Gratitude as a way to appease our mind and soul
Giving thanks is more than a yearly tradition. Whether in scarcity or to celebrate a victory, gratitude was given through sacrifice in Roman times. Sacrifice was not only an essential part of the rite, but also obligatory, and woe to any conquerors who fail to thank God for their victory. Gratitude is associated with optimism.
Freud used the word “gratitude” and “grateful” often in his writing. Nevertheless, gratitude was not a prominent concept until Melanie Klein wrote her book, Envy and Gratitude. She describes gratitude as the feeling a child has in relation to that first object love, the mother, the caregiver.
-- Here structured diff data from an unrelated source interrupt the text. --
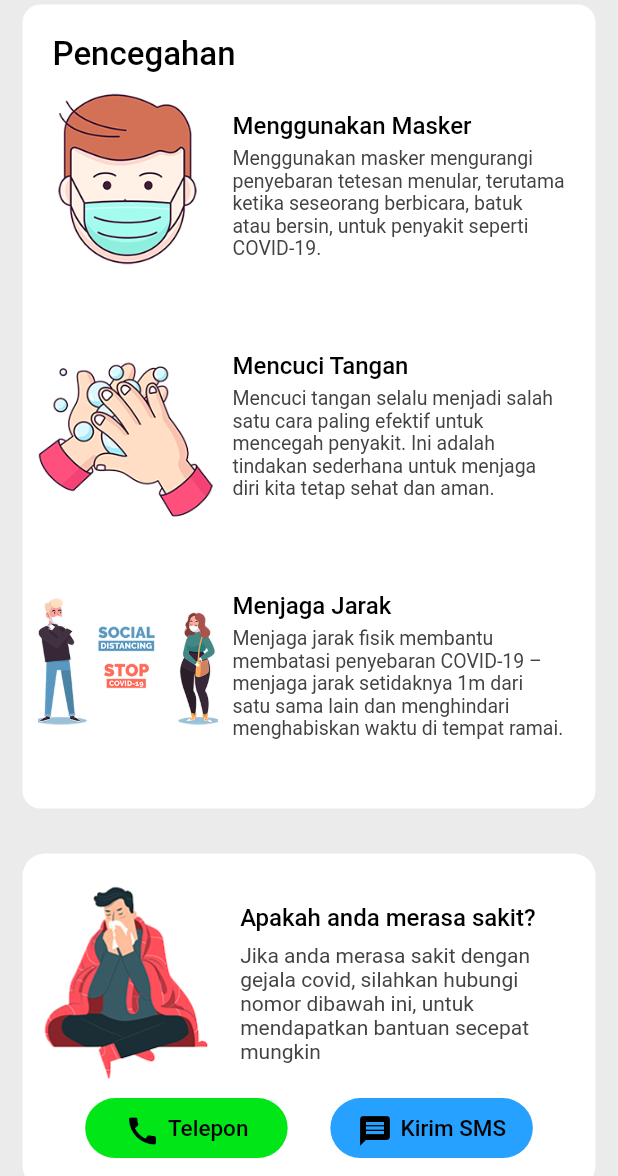
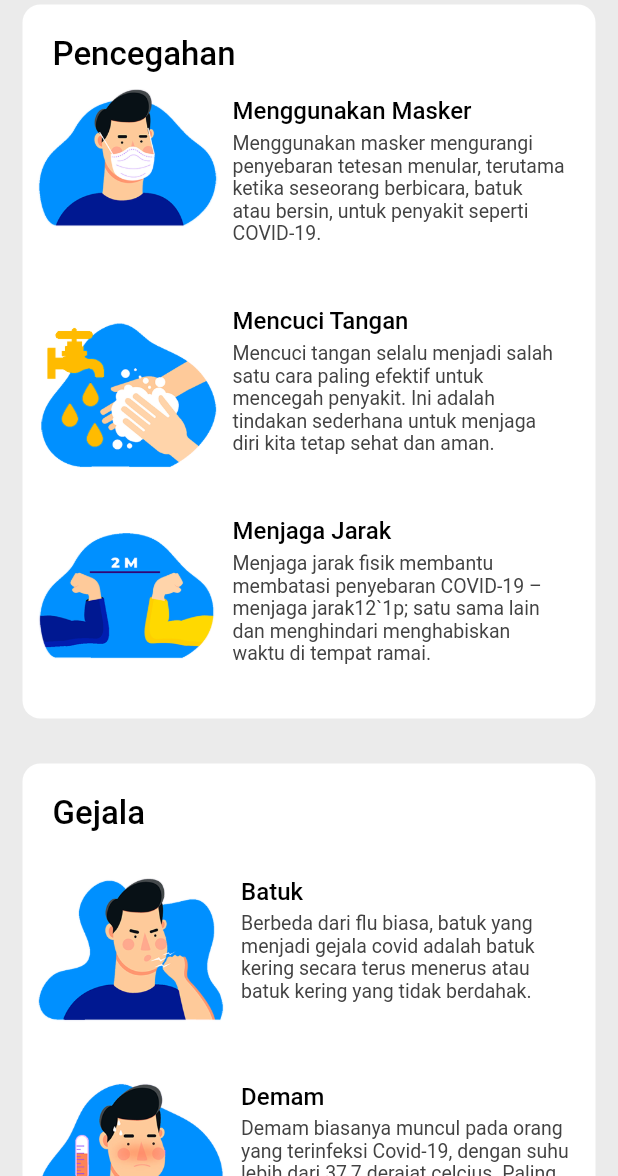
Before and after one commit to DevenValisten/Covid-19_Tracker, a Flutter app: the screen it shows after launch, scrolled down 576 dp, on a phone screen of 412 x 824 dp, the part 60-1236 px from its top. Run offline on Flutter 3.47's test engine with Material 2 defaults, Android fonts, the phone set to English and light mode, and no system bars; our stand-ins replace shared_preferences; network calls fail.

Commit message:
Add menu to drawer, add  symptoms menu, change illustration image and change phone number.
* Add "Rate This App" to drawer (it's not working because the app isn't in the play store yet).

* The layout and display of the symptoms menu is exactly the same as the prevention display, only the images(new images) and text have been changed.

* It seems that the correct 'satgas' phone number is 112 so the number has been changed from 119 to 112

```diff
--- a/lib/constant.dart
+++ b/lib/constant.dart
@@ -39,7 +39,19 @@ const String kWearMaskText =
 const String kWashHandText =
     'Mencuci tangan selalu menjadi salah satu cara paling efektif untuk mencegah penyakit. Ini adalah tindakan sederhana untuk menjaga diri kita tetap sehat dan aman.';
 const String kPhysicalDistancingText =
-    'Menjaga jarak fisik membantu membatasi penyebaran COVID-19 – menjaga jarak setidaknya 1m dari satu sama lain dan menghindari menghabiskan waktu di tempat ramai.';
+    'Menjaga jarak fisik membantu membatasi penyebaran COVID-19 – menjaga jarak12`1p; satu sama lain dan menghindari menghabiskan waktu di tempat ramai.';
+
+const String kCoughText =
+    'Berbeda dari flu biasa, batuk yang menjadi gejala covid adalah batuk kering secara terus menerus atau batuk kering yang tidak berdahak.';
+
+const String kFeverText =
+    'Demam biasanya muncul pada orang yang terinfeksi Covid-19, dengan suhu lebih dari 37,7 derajat celcius. Paling umum, suhu tubuh naik pada sore hari menjelang petang, karena ini merupakan cara virus menghasilkan demam.';
+
+const String kFatigueText =
+    'Kelelahan ekstrem dapat menjadi tanda seseorang terpapar corona. Ini menjadi pertanda imun merespons adanya infeksi, sehingga tubuh terasa lelah. Namun, lelah akibat Covid-19 biasanya disertai gejala lain seperti nyeri otot.';
+
+const String kHeadacheText =
+    'Biasanya sakit kepala berlangsung tidak lebih dari 72 jam, sedangkan lebih dari 10 % pasien Covid-19 merasakan sakit kepala lebih dari 72 jam, oleh sebab itu, orang-orang yang mengalami sakit kepala dengan durasi lebih dari 48-72 jam harus segera memeriksakan diri.';
 
 // API
 const String kGlobalAPI = 'https://covid19.mathdro.id/api';
--- a/lib/screens/home/components/header.dart
+++ b/lib/screens/home/components/header.dart
@@ -19,7 +19,7 @@ class Header extends StatelessWidget {
     return ClipPath(
       clipper: _MyClipper(),
       child: Container(
-        padding: EdgeInsets.only(left: 0, top: 100),
+        padding: EdgeInsets.only(left: 0, top: 80),
         height: 300,
         width: double.infinity,
         decoration: BoxDecoration(
@@ -42,7 +42,7 @@ class Header extends StatelessWidget {
               child: Stack(
                 children: [
                   Positioned(
-                    left: 10,
+                    left: 20,
                     top: 0,
                     child: Image.asset(
                       'assets/images/man_doctor.png',
--- a/lib/screens/home/components/learn_more.dart
+++ b/lib/screens/home/components/learn_more.dart
@@ -55,7 +55,7 @@ class LearnMore extends StatelessWidget {
                   ),
                 ),
                 Text(
-                  '#StayHome',
+                  '#StayAtHome',
                   style: Theme.of(context).textTheme.bodyText1!.copyWith(fontSize: 17),
                 ),
                 SizedBox(height: 15),
--- a/lib/screens/home/components/prevention.dart
+++ b/lib/screens/home/components/prevention.dart
@@ -32,18 +32,18 @@ class Prevention extends StatelessWidget {
           _PreventCard(
             title: 'Menggunakan Masker',
             text: kWearMaskText,
-            image: kWearMaskImage,
+            image: 'assets/illustration/wear_mask.png',
             imagePaddingTop: 0,
           ),
           _PreventCard(
             title: 'Mencuci Tangan',
             text: kWashHandText,
-            image: kWashHandsImage,
+            image: 'assets/illustration/wash_hands.png',
           ),
           _PreventCard(
             title: 'Menjaga Jarak',
             text: kPhysicalDistancingText,
-            image: kPhysicalDistancingkImage,
+            image: 'assets/illustration/distance.png',
           ),
         ],
       ),
@@ -70,7 +70,7 @@ class _PreventCard extends StatelessWidget {
     return Padding(
       padding: const EdgeInsets.only(bottom: 0),
       child: SizedBox(
-        height: 160,
+        height: 140,
         child: Stack(
           alignment: Alignment.centerLeft,
           children: <Widget>[
--- /dev/null
+++ b/lib/screens/home/components/symptomps.dart
@@ -0,0 +1,110 @@
+import 'package:flutter/material.dart';
+import 'package:covid_tracker/constant.dart';
+
+class Symptoms extends StatelessWidget {
+  const Symptoms({
+    Key? key,
+  }) : super(key: key);
+
+  @override
+  Widget build(BuildContext context) {
+    return Container(
+      margin: EdgeInsets.symmetric(horizontal: kDefaultPadding * 0.75, vertical: 15),
+      width: double.infinity,
+      decoration: BoxDecoration(
+        color: Theme.of(context).cardColor,
+        borderRadius: BorderRadius.circular(12),
+      ),
+      child: Column(
+        crossAxisAlignment: CrossAxisAlignment.start,
+        children: [
+          Padding(
+            padding: const EdgeInsets.only(top: 20, left: 20),
+            child: Text(
+              'Gejala',
+              style: Theme.of(context).textTheme.headline5!.copyWith(
+                    fontSize: 22,
+                    fontWeight: FontWeight.w500,
+                  ),
+            ),
+          ),
+          SizedBox(height: 10),
+          _SymptomsCard(
+            title: 'Batuk',
+            text: kCoughText,
+            image: 'assets/illustration/cough.png',
+          ),
+          _SymptomsCard(
+            title: 'Demam',
+            text: kFeverText,
+            image: 'assets/illustration/fever.png',
+          ),
+          _SymptomsCard(
+            title: 'Sakit Kepala',
+            text: kHeadacheText,
+            image: 'assets/illustration/headache.png',
+          ),
+          _SymptomsCard(
+            title: 'Kelelahan',
+            text: kFatigueText,
+            image: 'assets/illustration/fatigue.png',
+          ),
+        ],
+      ),
+    );
+  }
+}
+
+class _SymptomsCard extends StatelessWidget {
+  const _SymptomsCard({
+    Key? key,
+    required this.image,
+    required this.title,
+    required this.text,
+  }) : super(key: key);
+
+  final String image;
+  final String title;
+  final String text;
+
+  @override
+  Widget build(BuildContext context) {
+    return Container(
+      margin: EdgeInsets.symmetric(
+        vertical: kDefaultPadding,
+        horizontal: kDefaultPadding / 2,
+      ),
+      child: SizedBox(
+        child: Row(
+          crossAxisAlignment: CrossAxisAlignment.start,
+          children: [
+            Expanded(
+              flex: 5,
+              child: Image.asset(image),
+            ),
+            SizedBox(width: kDefaultPadding / 2),
+            Expanded(
+              flex: 9,
+              child: Column(
+                crossAxisAlignment: CrossAxisAlignment.start,
+                children: [
+                  Text(
+                    title,
+                    style: Theme.of(context).textTheme.bodyText1,
+                  ),
+                  SizedBox(height: kDefaultPadding / 5),
+                  Text(
+                    text,
+                    style: Theme.of(context).textTheme.bodyText2!.copyWith(
+                          fontSize: 13,
+                        ),
+                  ),
+                ],
+              ),
+            ),
+          ],
+        ),
+      ),
+    );
+  }
+}
--- a/lib/screens/home/components/symtomps_contact.dart
+++ b/lib/screens/home/components/symtomps_contact.dart
@@ -3,8 +3,8 @@ import 'package:url_launcher/url_launcher.dart';
 
 import '../../../constant.dart';
 
-class SymtompsContact extends StatelessWidget {
-  const SymtompsContact({
+class SymptomsContact extends StatelessWidget {
+  const SymptomsContact({
     Key? key,
   }) : super(key: key);
 
@@ -60,7 +60,7 @@ class SymtompsContact extends StatelessWidget {
                 icon: Icons.call,
                 color: Color(0xff00E617),
                 onTap: () {
-                  launch("tel:119");
+                  launch("tel:112");
                 },
               ),
               _ContactButton(
@@ -68,7 +68,7 @@ class SymtompsContact extends StatelessWidget {
                 icon: Icons.message,
                 color: Color(0xff26A1FF),
                 onTap: () {
-                  launch("sms:119");
+                  launch("sms:112");
                 },
               ),
             ],
--- a/lib/screens/home/home_screen.dart
+++ b/lib/screens/home/home_screen.dart
@@ -1,3 +1,4 @@
+import 'package:covid_tracker/screens/home/components/Symptomps.dart';
 import 'package:covid_tracker/screens/home/components/self_test.dart';
 import 'package:covid_tracker/widgets/custom_app_bar.dart';
 import 'package:covid_tracker/screens/navigation_drawer.dart';
@@ -63,7 +64,8 @@ class _HomeScreenState extends State<HomeScreen> {
               GlobalUpdate(),
               CountryUpdate(),
               Prevention(),
-              SymtompsContact(),
+              Symptoms(),
+              SymptomsContact(),
               // SelfTest(),
               LearnMore(),
               SizedBox(height: 20),
--- a/lib/theme/my_theme.dart
+++ b/lib/theme/my_theme.dart
@@ -19,6 +19,10 @@ class MyTheme {
       bodyText2: TextStyle(
         color: Colors.grey[800],
       ),
+      button: TextStyle(
+        color: Colors.black,
+        fontSize: 16,
+      ),
     ),
   );
 
@@ -38,13 +42,10 @@ class MyTheme {
       headline5: TextStyle(
         color: Color(0xffE6AD00),
       ),
+      button: TextStyle(
+        color: Colors.white,
+        fontSize: 16,
+      ),
     ),
-    // textTheme: TextTheme(
-
-    //   bodyText2: TextStyle(
-    //     color: Color(0xffD6D6D6),
-    //     fontSize: 15,
-    //   ),
-    // ),
   );
 }
--- a/pubspec.yaml
+++ b/pubspec.yaml
@@ -48,6 +48,7 @@ flutter:
   # To add assets to your application, add an assets section, like this:
   assets:
     - assets/images/
+    - assets/illustration/
   #   - images/a_dot_ham.jpeg
 
   # An image asset can refer to one or more resolution-specific "variants", see
```
Also changed, not shown: lib/screens/credit.dart (added, +15 -0 lines), lib/screens/navigation_drawer.dart (+49 -40 lines), assets/illustration/clean.png (added), assets/illustration/cough.png (added), assets/illustration/distance.png (added), assets/illustration/fatigue.png (added), assets/illustration/fever.png (added), assets/illustration/headache.png (added), assets/illustration/wash_hands.png (added), assets/illustration/wear_mask.png (added), 1 other file.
The infant first experience mother- and her substitutes- as the maternal breast or its symbolic representative. If this experience is securely inscribed as positive, then, love for the mother will preserve despite her imperfections. Gratitude is associated with that first experience of comfort. It helps overcome shortcomings, assists in making reparations and leads to peaceful states of mind.
Thanksgiving is spent with family members we have by choice or birthright. It is a time in the year when people recognize each other’s good deeds, and celebrate their lives as a positive contribution. We aim to feel a glee of comfort. We wish joy, peace, health, and prosperity for all.